A brief sketch of the life and work of Sir Ronald Ross is provided, and his papers on

*a priori pathometry*summarized. Ross was one of the earliest epidemic modellers.

**• Repeated subdivision of triangles by their medians****
** Nelson M. Blachman

pp. 15–19

**Abstract**

It is shown that repeated subdivision of triangles by their medians into six smaller triangles tends to yield increasingly thin triangles having lognormally distributed thicknesses whose geometric-mean value approaches zero as the subdivision proceeds, a triangle's `thickness' being defined as the ratio of its shortest altitude to its longest side.

**• An alternative derivation of the multi-parameter Cramér–Rao **

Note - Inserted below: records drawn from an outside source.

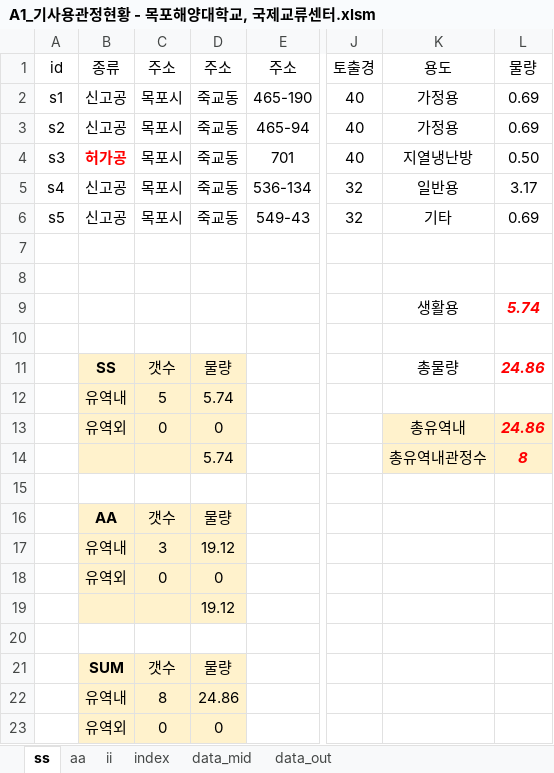
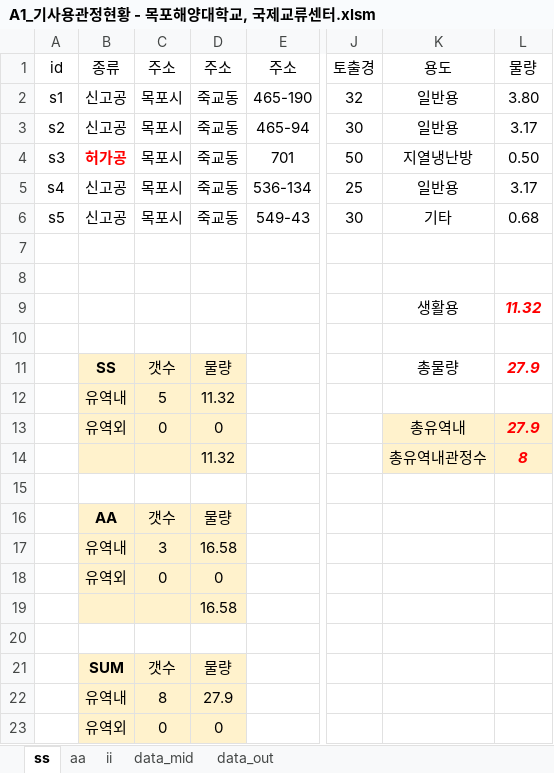
Before and after one commit to ihanseol/02_Excel2, an Excel workbook: 01_Acquifer Pumping Test/03_기사용관정/A1_기사용관정현황 - 목포해양대학교, 국제교류센터.xlsm, sheet ss, drawn as a sheet; only a part is shown, gaps mark what is left out; values as stored, in another font and other column widths than the file's, no borders; charts and pictures not drawn; the diff names each change by its address in the sheet, - before the commit and + after, or states it on an @@ line.

```diff
--- a/01_Acquifer Pumping Test/03_기사용관정/A1_기사용관정현황 - 목포해양대학교, 국제교류센터.xlsm (sheet ss)
+++ b/01_Acquifer Pumping Test/03_기사용관정/A1_기사용관정현황 - 목포해양대학교, 국제교류센터.xlsm (sheet ss)
@@ sheet tab hidden: index @@
-J2 (토출경): 40
+J2 (토출경): 32
-K2:K3 (용도): 가정용
+K2:K3 (용도): 일반용
-L2 (물량): 0.69
+L2 (물량): 3.80
-J3 (토출경): 40
+J3 (토출경): 30
-L3 (물량): 0.69
+L3 (물량): 3.17
-J4 (토출경): 40
+J4 (토출경): 50
-J5 (토출경): 32
+J5 (토출경): 25
-J6 (토출경): 32
+J6 (토출경): 30
-L6 (물량): 0.69
+L6 (물량): 0.68
-L9 (물량): 5.74
+L9 (물량): 11.32
-L11 (물량): 24.86
+L11 (물량): 27.9
-D12 (주소): 5.74
+D12 (주소): 11.32
-L13 (물량): 24.86
+L13 (물량): 27.9
-D14 (주소): 5.74
+D14 (주소): 11.32
-D17 (주소): 19.12
+D17 (주소): 16.58
-D19 (주소): 19.12
+D19 (주소): 16.58
-D22 (주소): 24.86
+D22 (주소): 27.9
```
Also changed, not shown: sheet data_out, sheet data_mid, sheet aa, charts or pictures, 01_Acquifer Pumping Test/02_기본관정데이타/B2_기본관정 데이타_지열공_General.xlsm, 4 other files.
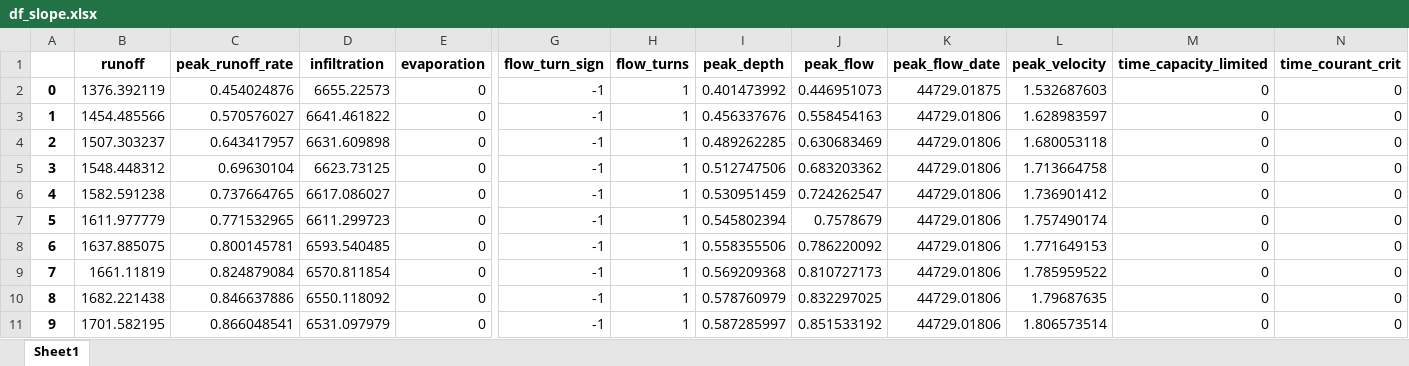
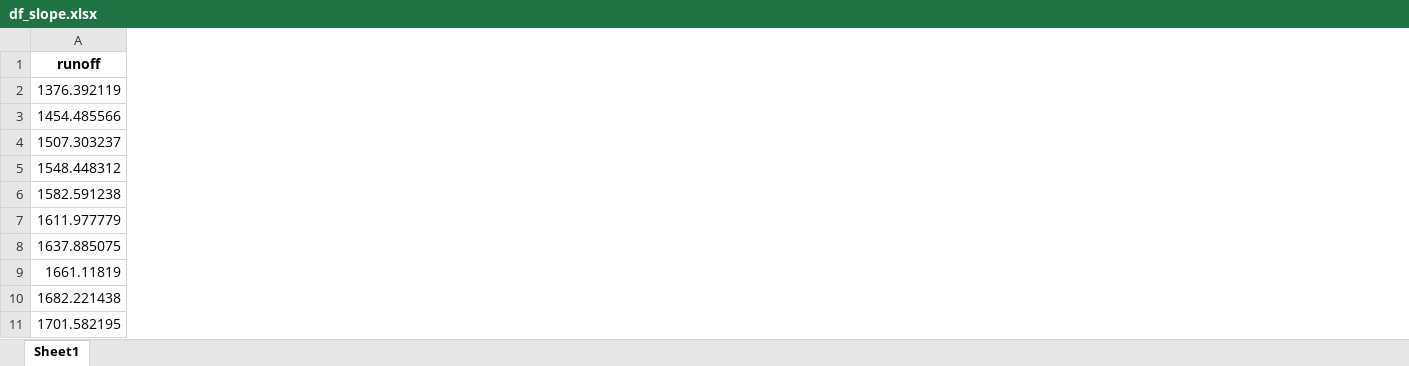
Before and after one commit to BuczynskiRafal/catchments_simulation, an Excel workbook: cs_app/data/df_slope.xlsx, sheet Sheet1, drawn as a sheet; only a part is shown, gaps mark what is left out; values as stored, in another font and other column widths than the file's, no borders; the diff covers the shown part only; the diff names each change by its address in the sheet, - before the commit and + after, or states it on an @@ line.

```diff
--- a/cs_app/data/df_slope.xlsx (sheet Sheet1)
+++ b/cs_app/data/df_slope.xlsx (sheet Sheet1)
-column A, rows 2-11: 0 | 1 | 2 | 3 | 4 | 5 | 6 | 7 | 8 | 9
-column C (peak_runoff_rate), rows 2-11: 0.454024876 | 0.570576027 | 0.643417957 | 0.69630104 | 0.737664765 | 0.771532965 | 0.800145781 | 0.824879084 | 0.846637886 | 0.866048541
-column D (infiltration), rows 2-11: 6655.22573 | 6641.461822 | 6631.609898 | 6623.73125 | 6617.086027 | 6611.299723 | 6593.540485 | 6570.811854 | 6550.118092 | 6531.097979
-column E (evaporation), rows 2-11: all 0
-column G (flow_turn_sign), rows 2-11: all -1
-column H (flow_turns), rows 2-11: all 1
-column I (peak_depth), rows 2-11: 0.401473992 | 0.456337676 | 0.489262285 | 0.512747506 | 0.530951459 | 0.545802394 | 0.558355506 | 0.569209368 | 0.578760979 | 0.587285997
-column J (peak_flow), rows 2-11: 0.446951073 | 0.558454163 | 0.630683469 | 0.683203362 | 0.724262547 | 0.7578679 | 0.786220092 | 0.810727173 | 0.832297025 | 0.851533192
-column K (peak_flow_date), rows 2-11: 44729.01875 | 44729.01806 | 44729.01806 | 44729.01806 | 44729.01806 | 44729.01806 | 44729.01806 | 44729.01806 | 44729.01806 | 44729.01806
-column L (peak_velocity), rows 2-11: 1.532687603 | 1.628983597 | 1.680053118 | 1.713664758 | 1.736901412 | 1.757490174 | 1.771649153 | 1.785959522 | 1.79687635 | 1.806573514
-column M (time_capacity_limited), rows 2-11: all 0
-column N (time_courant_crit), rows 2-11: all 0
```
Also changed, not shown: 4 removed columns elsewhere in this sheet, cs_app/data/df_n_impervious.xlsx, cs_app/data/df_n_perv.xlsx, 19 other files.
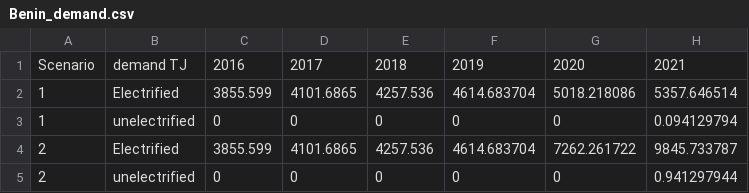
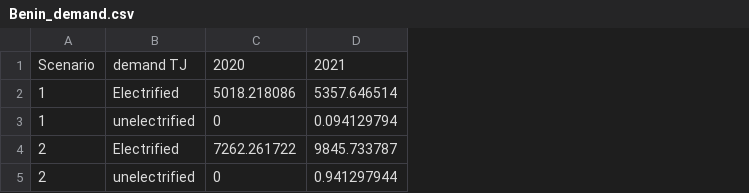
Before and after one commit to KTH-dESA/GSA_Spatial_temporal, a CSV file: src/input_data/Benin_demand.csv, drawn as a sheet; only a part is shown; the diff names each change by its address in the sheet, - before the commit and + after, or states it on an @@ line.

```diff
--- a/src/input_data/Benin_demand.csv
+++ b/src/input_data/Benin_demand.csv
-column C, rows 1-5: 2016 | 3855.599 | 0 | 3855.599 | 0
-column D, rows 1-5: 2017 | 4101.6865 | 0 | 4101.6865 | 0
-column E, rows 1-5: 2018 | 4257.536 | 0 | 4257.536 | 0
-column F, rows 1-5: 2019 | 4614.683704 | 0 | 4614.683704 | 0
```
Also changed, not shown: 3 other files.
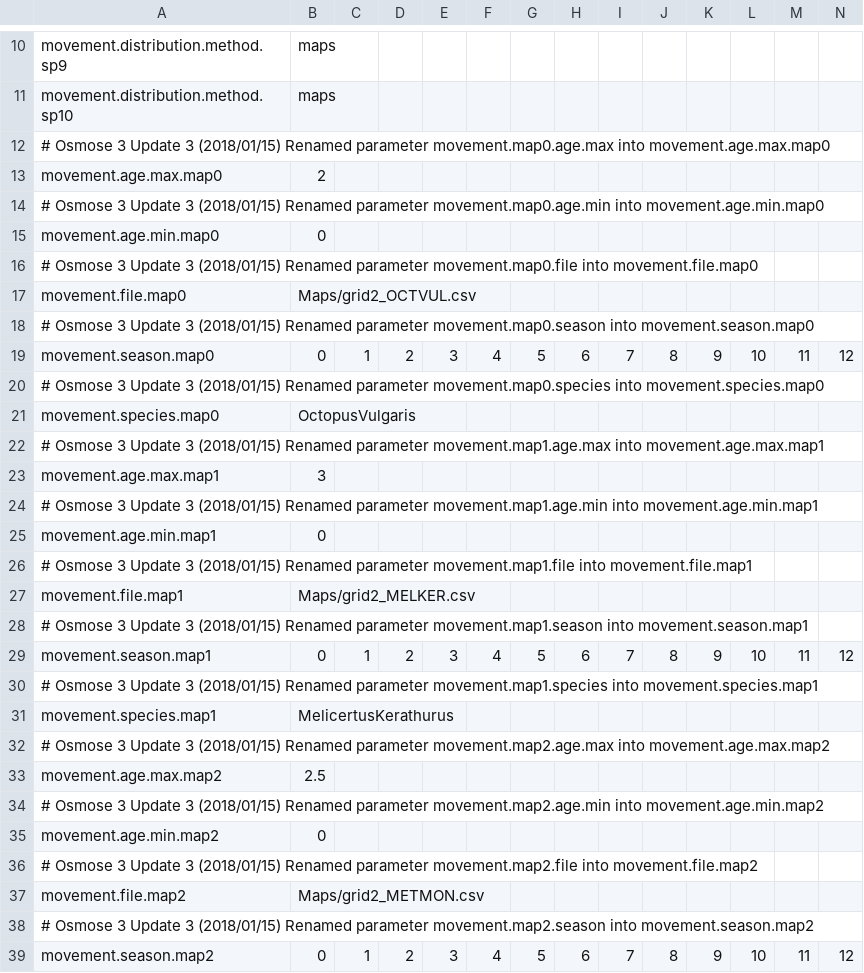
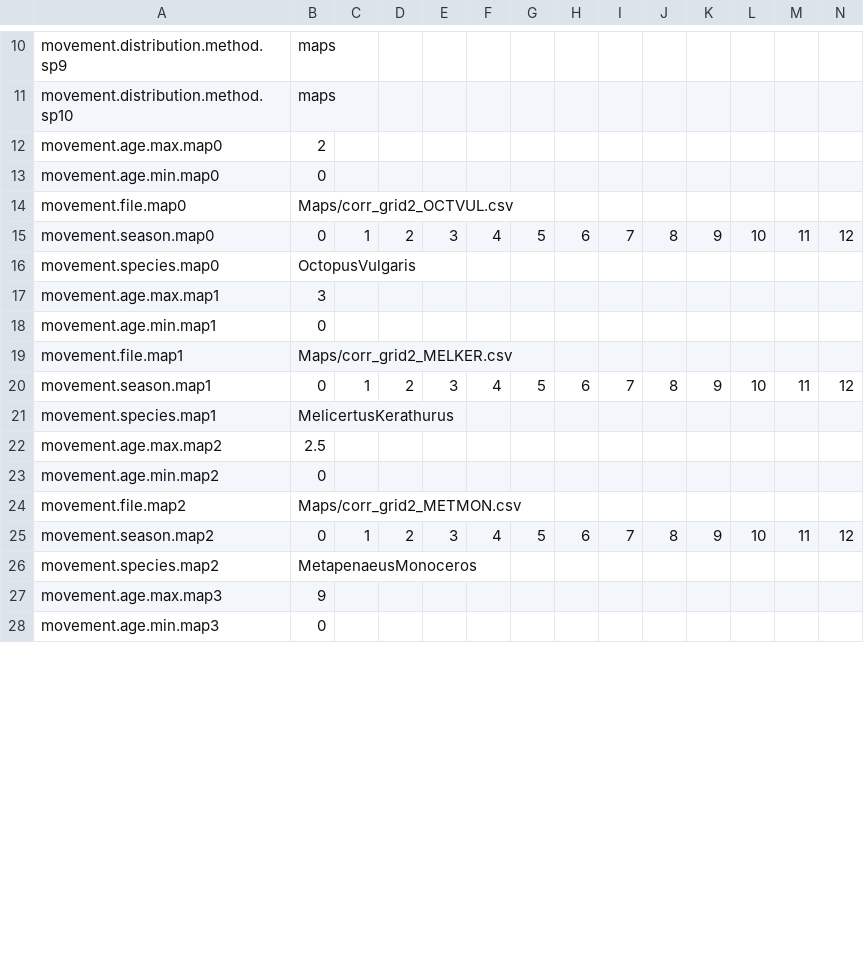
Before and after one commit to osmose-model/emibios_testcase, a CSV file: master/osm_param-movement.csv, drawn as a sheet; only a part is shown, gaps mark what is left out; the shorter side is filled out with more unchanged rows; removed rows and columns are numbered as before the commit, all else as after; rows hold the shown columns only; the diff covers the shown part only; the diff names each change by its address in the sheet, - before the commit and + after, or states it on an @@ line.

```diff
--- a/master/osm_param-movement.csv
+++ b/master/osm_param-movement.csv
-row 12: # Osmose 3 Update 3 (2018/01/15) Renamed parameter movement.map0.age.max into movement.age.max.map0
-row 14: # Osmose 3 Update 3 (2018/01/15) Renamed parameter movement.map0.age.min into movement.age.min.map0
-row 16: # Osmose 3 Update 3 (2018/01/15) Renamed parameter movement.map0.file into movement.file.map0
-B14: Maps/grid2_OCTVUL.csv
+B14: Maps/corr_grid2_OCTVUL.csv
-row 18: # Osmose 3 Update 3 (2018/01/15) Renamed parameter movement.map0.season into movement.season.map0
-row 20: # Osmose 3 Update 3 (2018/01/15) Renamed parameter movement.map0.species into movement.species.map0
-row 22: # Osmose 3 Update 3 (2018/01/15) Renamed parameter movement.map1.age.max into movement.age.max.map1
-row 24: # Osmose 3 Update 3 (2018/01/15) Renamed parameter movement.map1.age.min into movement.age.min.map1
-row 26: # Osmose 3 Update 3 (2018/01/15) Renamed parameter movement.map1.file into movement.file.map1
-B19: Maps/grid2_MELKER.csv
+B19: Maps/corr_grid2_MELKER.csv
-row 28: # Osmose 3 Update 3 (2018/01/15) Renamed parameter movement.map1.season into movement.season.map1
-row 30: # Osmose 3 Update 3 (2018/01/15) Renamed parameter movement.map1.species into movement.species.map1
-row 32: # Osmose 3 Update 3 (2018/01/15) Renamed parameter movement.map2.age.max into movement.age.max.map2
-row 34: # Osmose 3 Update 3 (2018/01/15) Renamed parameter movement.map2.age.min into movement.age.min.map2
-row 36: # Osmose 3 Update 3 (2018/01/15) Renamed parameter movement.map2.file into movement.file.map2
-B24: Maps/grid2_METMON.csv
+B24: Maps/corr_grid2_METMON.csv
-row 38: # Osmose 3 Update 3 (2018/01/15) Renamed parameter movement.map2.season into movement.season.map2
```
Also changed, not shown: 41 removed rows and 8 edited cells elsewhere in this file, master/osm_all-parameters.csv, master/osm_param-grid.csv, 14 other files.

** inequality
** Brandi A. Greer, James D. Stamey, Dean M. Young, David J. Ryden

pp. 20–24

**Abstract**

We derive the multi-parameter Cramér–Rao inequality using only multivariate calculus, and an elementary property of partitioned positive-definite matrices. The derivation is straightforward and brief, and assumes only the commutativity of a vector derivative and a multiple integral. Thus, the new proof has several advantages over the proofs given by Shalaevskii (1961), Linnik (1961), Rao (1973), Fabian and Hannan (1977), Mardia, Kent and Bibby (1979), Witting (1985), Drygas (1987), and Kagan (2001).

**• Limits of mean and variance of a Fibonacci distribution****
** David K. Neal

pp. 25–29

**Abstract**

A probability distribution is defined on the set {1,...,

*n*} with decreasing masses determined by the Fibonacci sequence

*F*,...,

_{n}*F*. The mean and variance are computed and it is shown that the limit of these parameters, as $n$ tends to infinity, are simple functions of the golden ratio, \Phi.

_{1}**• A strategy that exploits (unknown) bias in tossing a real coin****
** Stephen J. Royle

pp. 30–33

**Abstract**

Interest in the game of tossing a coin dates back many centuries. The French mathematician Pierre–Simon Laplace (1749–1827) was one who notably made early contributions using probability theory and its wider application. In this paper we consider a strategy that provides a positive expectation when wagering on either heads or tails on the toss of a coin. It is shown how the prior event of the coin landing on heads or tails can be useful in enhancing the player's chances in the game. The coin is real, and so we make no assumption as to its fairness. Indeed, it is probably biased due to its manufacture, weight, wear, and other mechanical factors. Moreover, bias can be introduced into the mix by the human dealer, who may have a characteristic coin toss action.

**• Negative moments for the conditional binomial****
** Christopher S. Withers, Saralees Nadarajah

pp. 34–42

**Abstract**

Recently, several authors have been interested in obtaining asymptotic expansions for the negative moments of the binomial conditioned to be positive. Here, we show how asymptotic expansions for its moments and cumulants can be easily derived. As an aside, we also give exact results for the mean of the inverse of a binomial plus an integer.

**• ****Constrained confidence estimation of the binomial p via tail functions**

**Borek Puza, Terence O'Neill**

pp. 43–48

**Abstract**

A methodology is proposed for `exact' confidence estimation of the binomial parameter

*p*when that parameter is constrained. It is shown how the technique of tail functions can be used to construct a suitable generalised Clopper–Pearson confidence interval when

*p*is known to lie between two bounds, and how the interval can be engineered for optimality in terms of prior expected length. An example is provided which illustrates the applicability of the theory to gambling.

**• ****Letter to the Editor: Birthday problem that includes a leap day****
** Mohammed R. Karim

pp. 49–50

**•**

**Letter to the Editor: An interesting property of finite birth and death**

**processes**

P. R. Parthasarathy

pp. 51–53

**•**

**Letter to the Editor: An identity for the bivariate normal**

**Christopher S. Withers, Saralees Nadarajah**

pp. 54–56

**•**

**Letter to the Editor: Constants in a differentiation process that become**

**variables**

Haralds Petersons

pp. 57–58